With the announcement of the Oscar nominations just around the corner (February 2), I thought it an opportune time to bring attention to a few fine performances from last year that are likely to be shut out of the running. Some of these performances stand an outside chance of grabbing a nomination (a hunch tells me Anthony Mackie might steal a spot in the Supporting Actor category); others are clearly nowhere near being in the race, by virtue of appearing in “lowbrow” or strictly commercial fare.

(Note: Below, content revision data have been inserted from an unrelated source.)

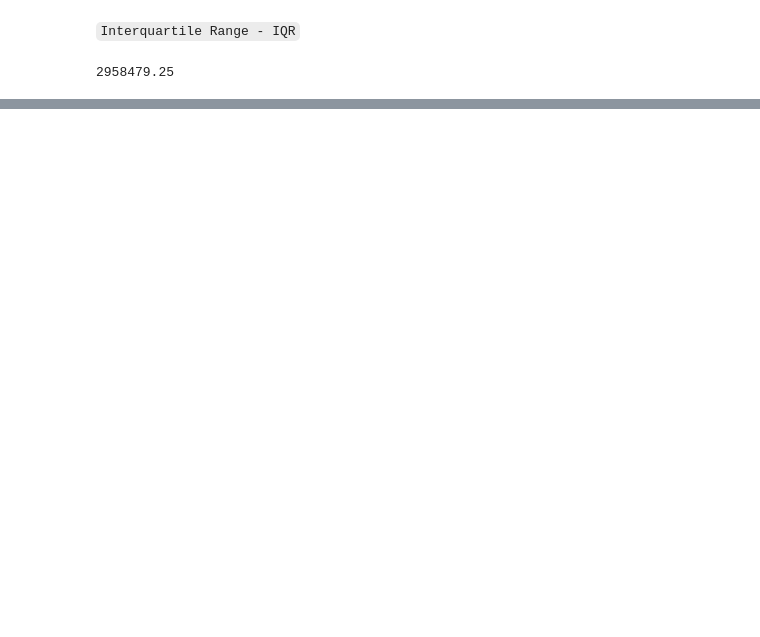
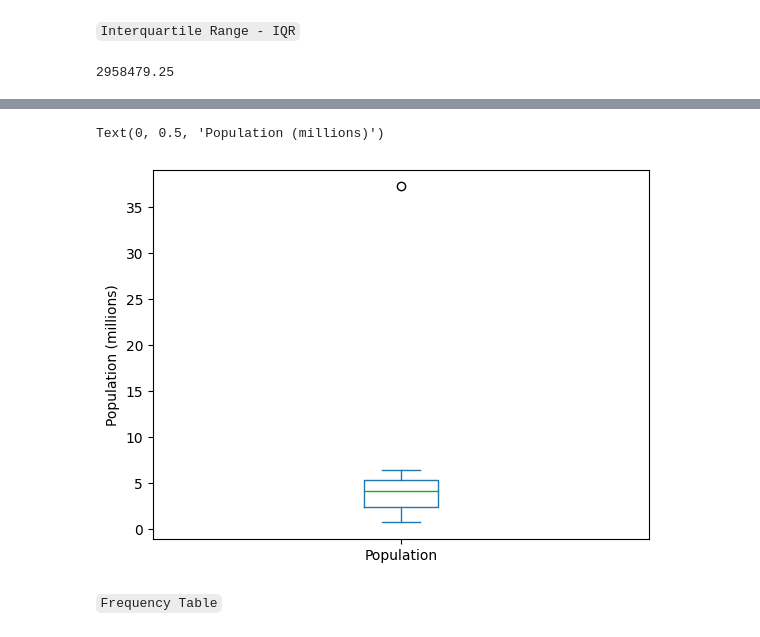
Before and after one commit to thisispawann/Practical-Statistics, a Jupyter notebook: 1.Exploratory Data Analysis/eda.ipynb, the cells around one changed output, grey strips where cells are left out. Drawn from its saved outputs; the diff is of its cells as text; code cells hidden in the pictures; blank space fills up the shorter version.

```diff
--- a/1.Exploratory Data Analysis/eda.ipynb
+++ b/1.Exploratory Data Analysis/eda.ipynb
@@ -112,0 +141,8 @@ iqr
+# %%
+ax = (data['Population']/1000000).plot.box()
+ax.set_ylabel('Population (millions)')
+# %% [output]
+Text(0, 0.5, 'Population (millions)')
+[figure, added]
+# %% [markdown]
+<code>Frequency Table</code>
```
Also changed, not shown: parts of 34 cells of this notebook.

All together, the following comprise ten of my favourite male and female performances of 2009.
Alison Lohman in
Drag Me to Hell
Provided a blessedly soothing, sweet-tempered presence amidst a maelstrom of blood, flames, and witch vomit. ______________________________________________
Me and Orson Welles
Proved his ingenuousness (already traceable on his always-flush, emotion-stained face) by way of a beautifully poignant vocal and ukulele number. ______________________________________________
Made fiery, fierce red hair iconic; upgraded her fierceness with a rousing (if ideologically loaded) defense of domesticity by fisticuffs.
Manifested post-traumatic stress with paranoid, spectral eyes; scared the hell out of me and broke my heart, often in the same scene.
Went to the limits for a no-class director; transcended his bullshit by channeling rage and madness on an almost super-human level.
Next Day Air
Rendered a potentially trite drug kingpin character fully dimensional, with humour, style, and moral complexity to spare.
Did justice to Keats’s effusions in her beauty and charm; clarified Fanny Brawne’s own passion in moments ranging from tranquil to devastating.
The Hurt Locker
Unforgettably expressed a soldier’s anxieties in his final, heart-wrenching breakdown in front of Jeremy Renner’s (seemingly) unflappable bomb defuser.
The Brothers Bloom
Rather amazingly shaped a ludicrous mess of quirks into a tolerable, even beguiling character.
Eschewed his recent streak of commercial showboating in favour of a more refined, fascinating intensity; redeemed a misguided gangster narrative with movie star charisma.
Honourable mentions: Nicolas Cage in Bad Lieutenant: Port of Call New Orleans; Zoe Kazan in Me and Orson Welles; Sam Rockwell in Gentlemen Broncos; Shoshana Bush in Dance Flick; Richard Kind in A Serious Man; Edith Scob in Summer Hours